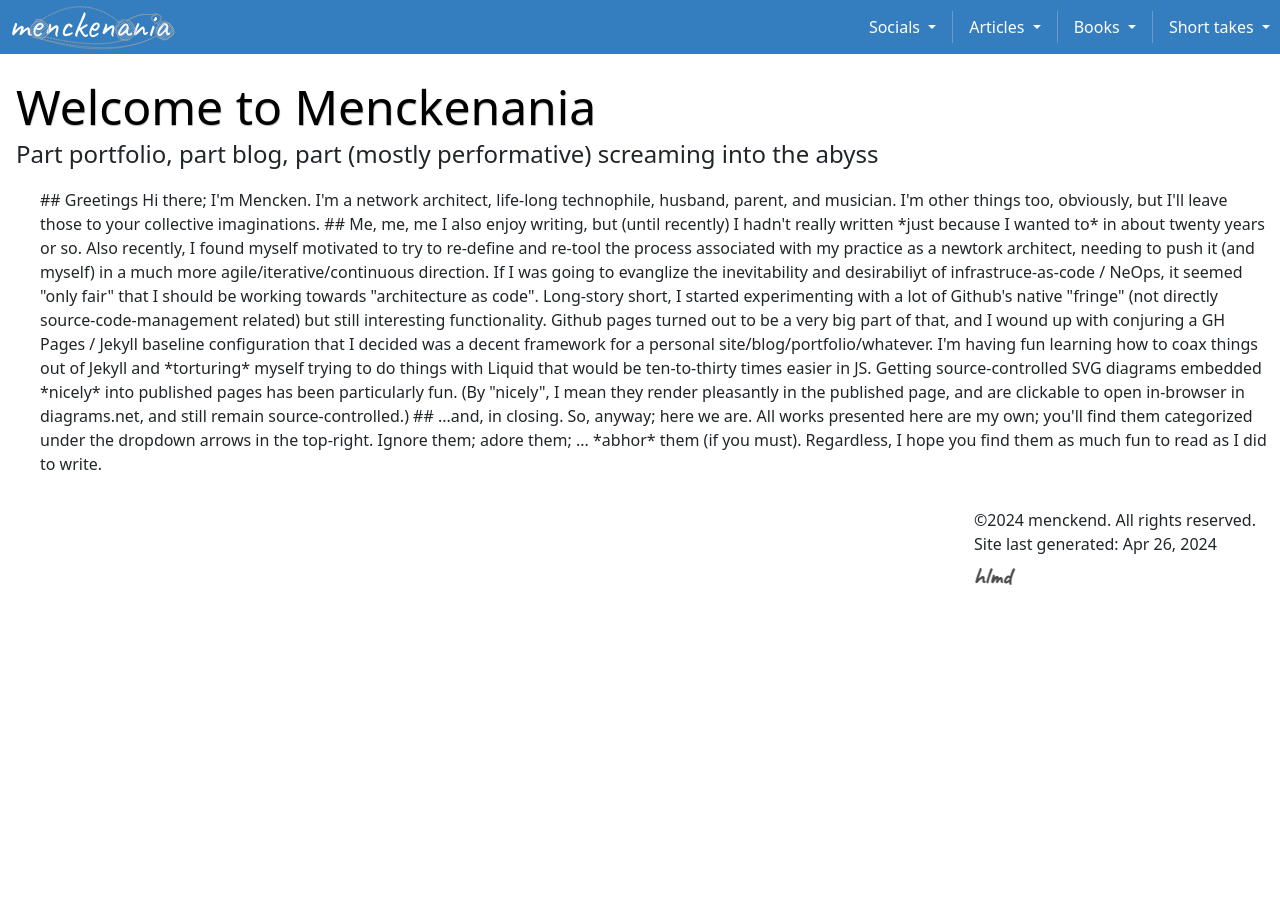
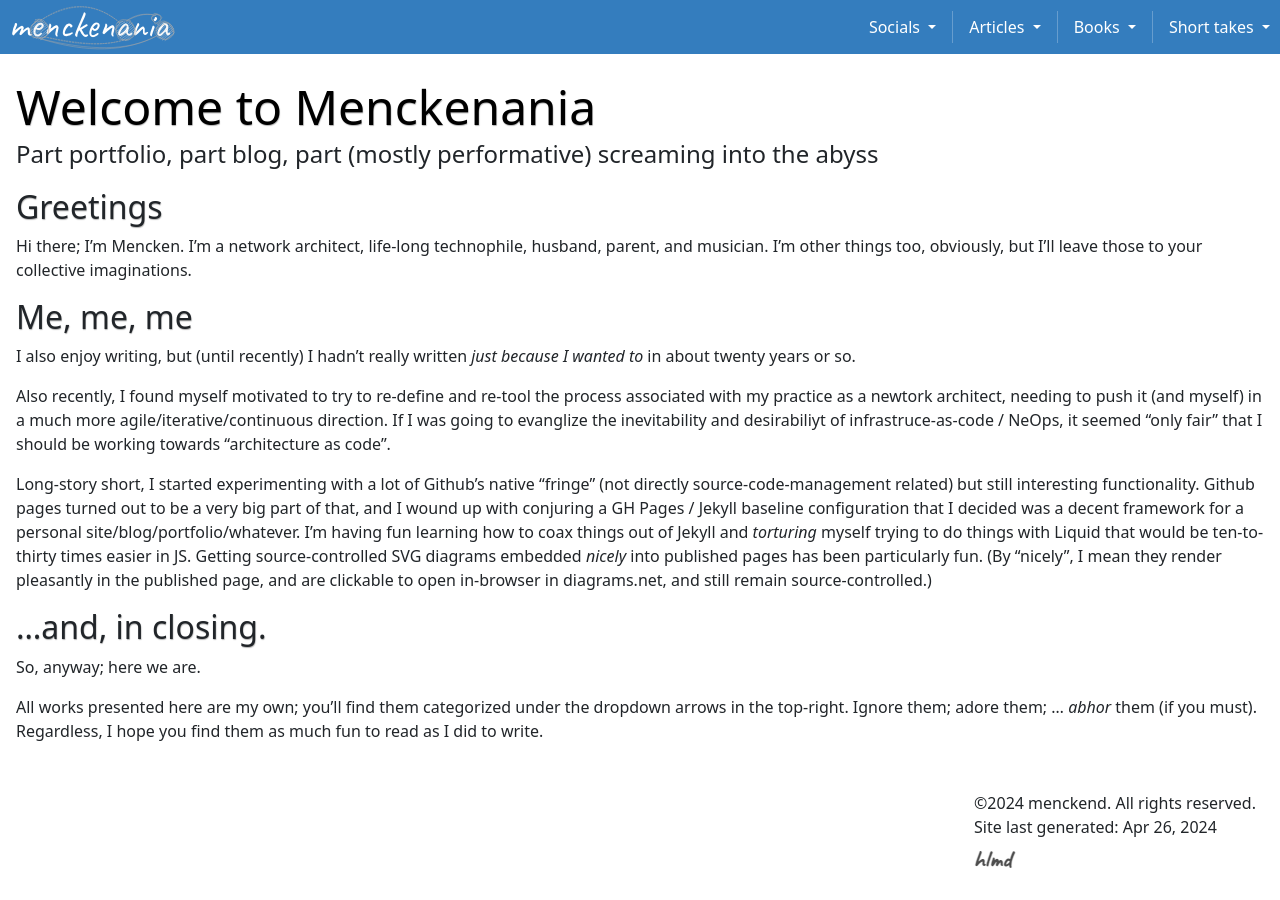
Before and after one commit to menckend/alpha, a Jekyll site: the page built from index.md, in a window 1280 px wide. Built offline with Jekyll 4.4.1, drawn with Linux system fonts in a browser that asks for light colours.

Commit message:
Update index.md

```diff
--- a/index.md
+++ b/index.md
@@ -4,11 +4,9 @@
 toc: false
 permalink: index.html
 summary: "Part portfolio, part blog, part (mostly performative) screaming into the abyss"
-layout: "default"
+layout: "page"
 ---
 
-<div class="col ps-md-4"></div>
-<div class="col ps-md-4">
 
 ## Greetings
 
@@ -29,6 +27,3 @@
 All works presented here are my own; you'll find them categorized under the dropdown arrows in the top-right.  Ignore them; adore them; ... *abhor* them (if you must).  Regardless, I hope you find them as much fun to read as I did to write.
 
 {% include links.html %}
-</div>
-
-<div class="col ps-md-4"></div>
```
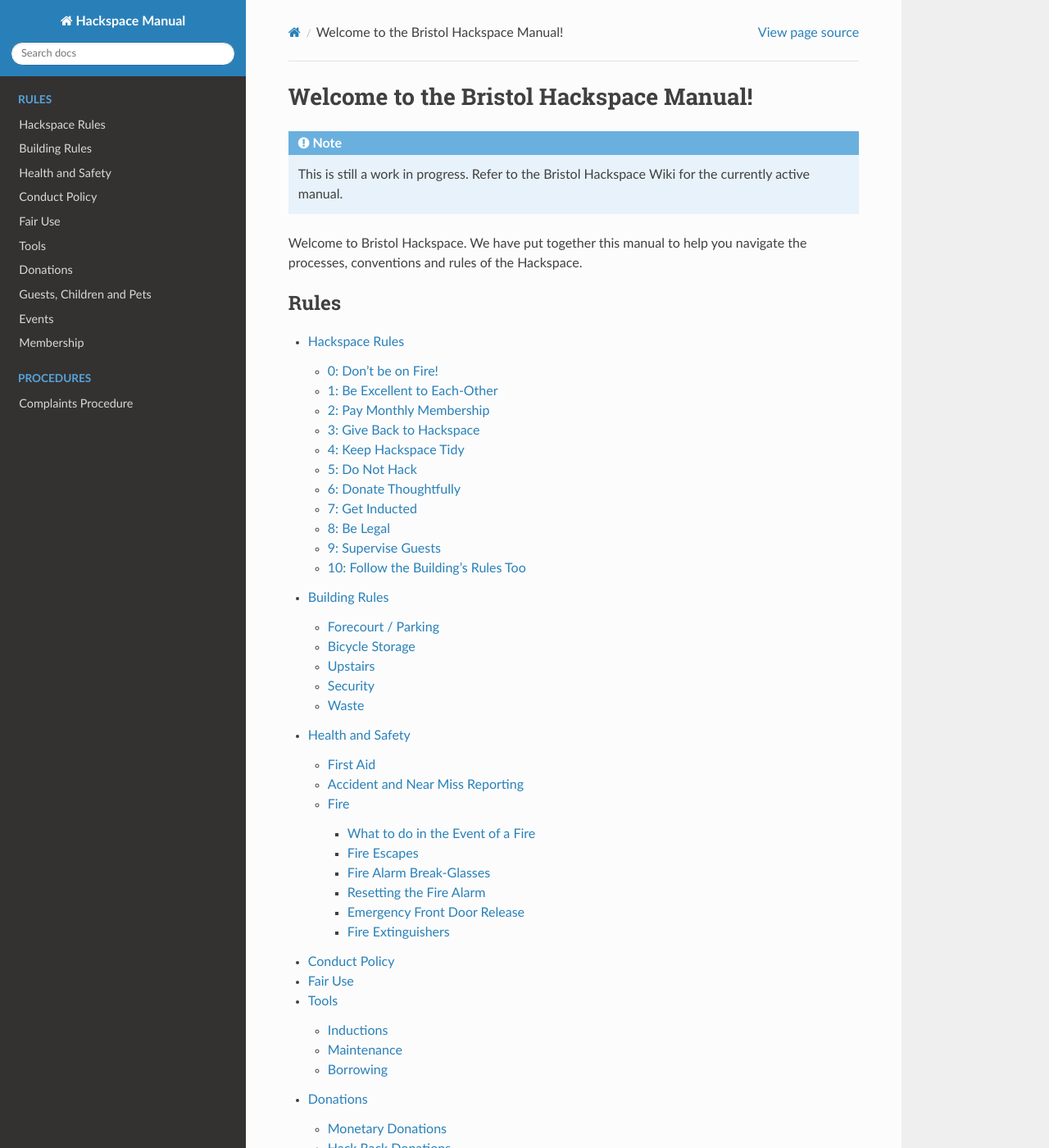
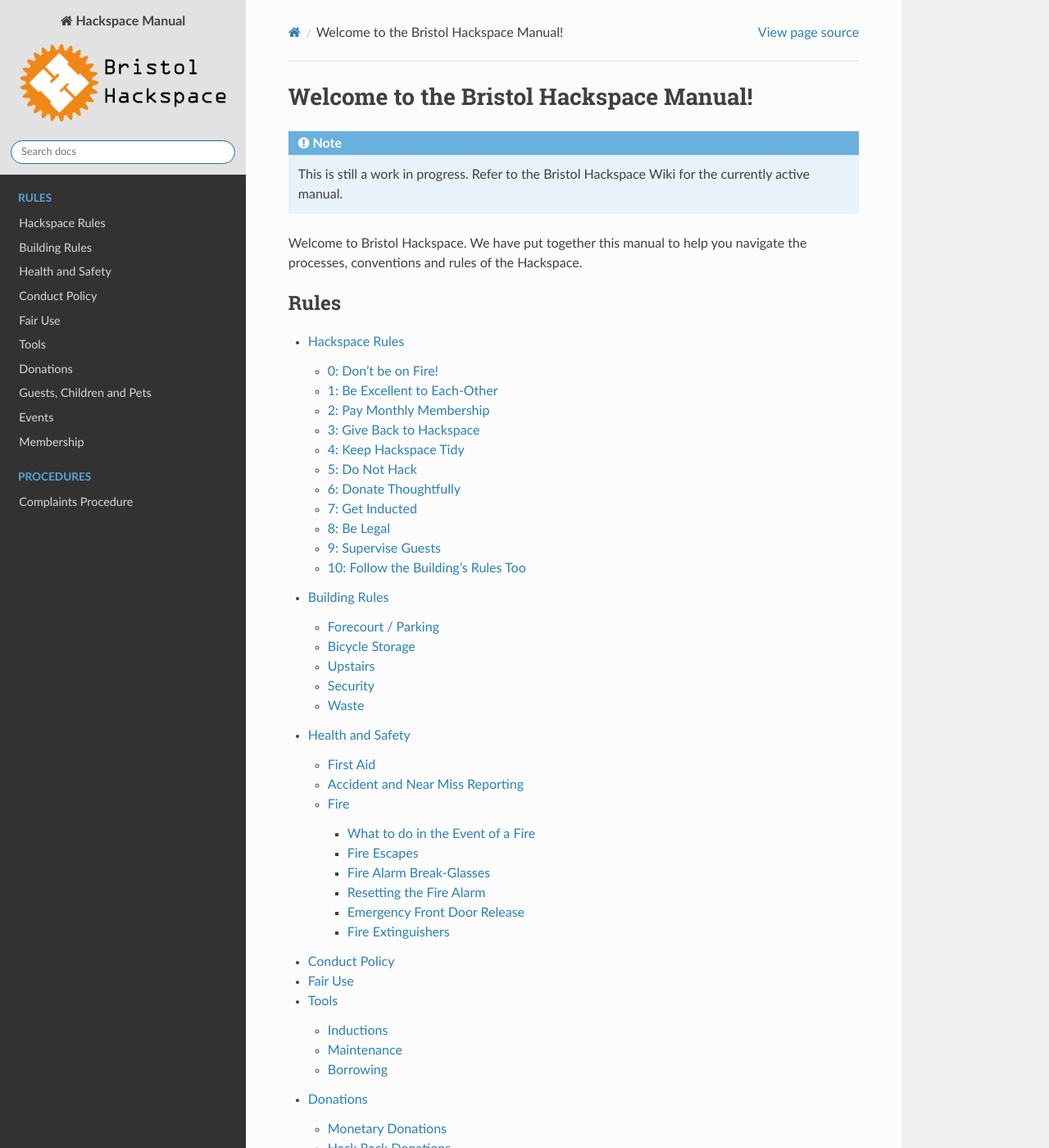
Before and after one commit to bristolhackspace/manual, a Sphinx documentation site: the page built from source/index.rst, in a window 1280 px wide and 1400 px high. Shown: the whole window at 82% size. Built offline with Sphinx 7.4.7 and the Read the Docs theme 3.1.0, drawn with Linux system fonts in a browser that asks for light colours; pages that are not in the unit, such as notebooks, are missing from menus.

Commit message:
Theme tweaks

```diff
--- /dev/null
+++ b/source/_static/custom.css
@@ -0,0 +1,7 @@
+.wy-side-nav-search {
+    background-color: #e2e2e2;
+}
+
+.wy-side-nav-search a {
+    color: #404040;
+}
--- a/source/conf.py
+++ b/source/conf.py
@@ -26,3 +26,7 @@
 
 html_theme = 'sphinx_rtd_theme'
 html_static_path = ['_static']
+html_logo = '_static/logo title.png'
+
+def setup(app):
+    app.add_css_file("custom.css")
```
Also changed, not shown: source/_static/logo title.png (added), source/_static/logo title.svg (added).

----

*Task description*.
Return every line of the preceding records in which the word "side" appears.

*Solved problem*.
+.wy-side-nav-search {
+.wy-side-nav-search a {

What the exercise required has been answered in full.